[Data entries]
════════════════
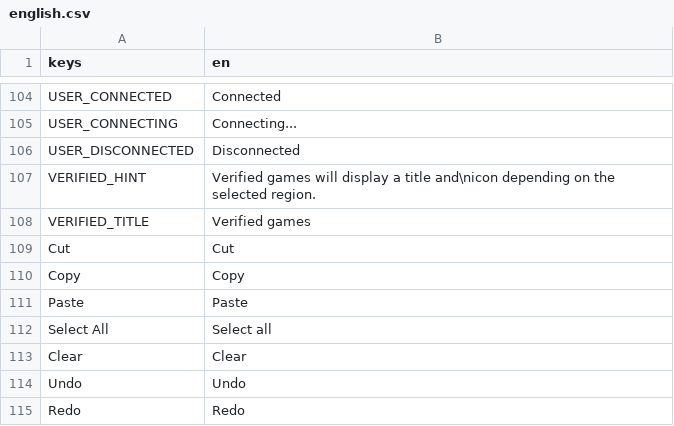
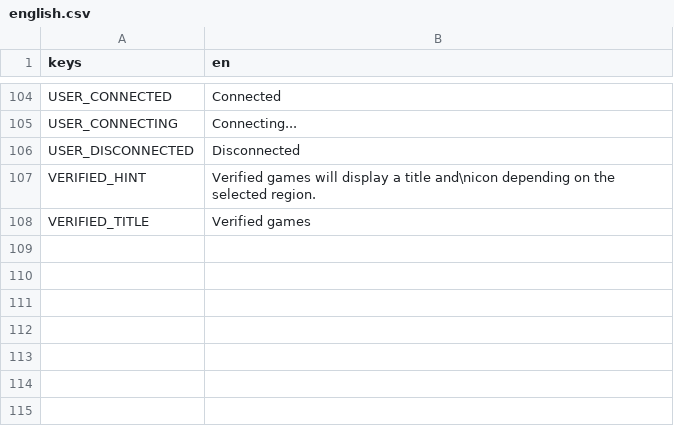
Before and after one commit to ninstar/Rich-Presence-U, a CSV file: source/locales/english.csv, drawn as a sheet; only a part is shown, gaps mark what is left out.

Commit message:
Removed unused locales

```diff
--- a/source/locales/english.csv
+++ b/source/locales/english.csv
@@ -108,8 +108 @@ VERIFIED_HINT,Verified games will display a title and\nicon depending on the sel
 VERIFIED_TITLE,Verified games
-Cut,Cut
-Copy,Copy
-Paste,Paste
-Select All,Select all
-Clear,Clear
-Undo,Undo
-Redo,Redo
```
Also changed, not shown: source/locales/portuguese.csv.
════════════════
### TO DO
Nothing but an exact copy of the data, without its images, should make up your answer.

### TASK OUTPUT
Before and after one commit to ninstar/Rich-Presence-U, a CSV file: source/locales/english.csv, drawn as a sheet; only a part is shown, gaps mark what is left out.

Commit message:
Removed unused locales

```diff
--- a/source/locales/english.csv
+++ b/source/locales/english.csv
@@ -108,8 +108 @@ VERIFIED_HINT,Verified games will display a title and\nicon depending on the sel
 VERIFIED_TITLE,Verified games
-Cut,Cut
-Copy,Copy
-Paste,Paste
-Select All,Select all
-Clear,Clear
-Undo,Undo
-Redo,Redo
```
Also changed, not shown: source/locales/portuguese.csv.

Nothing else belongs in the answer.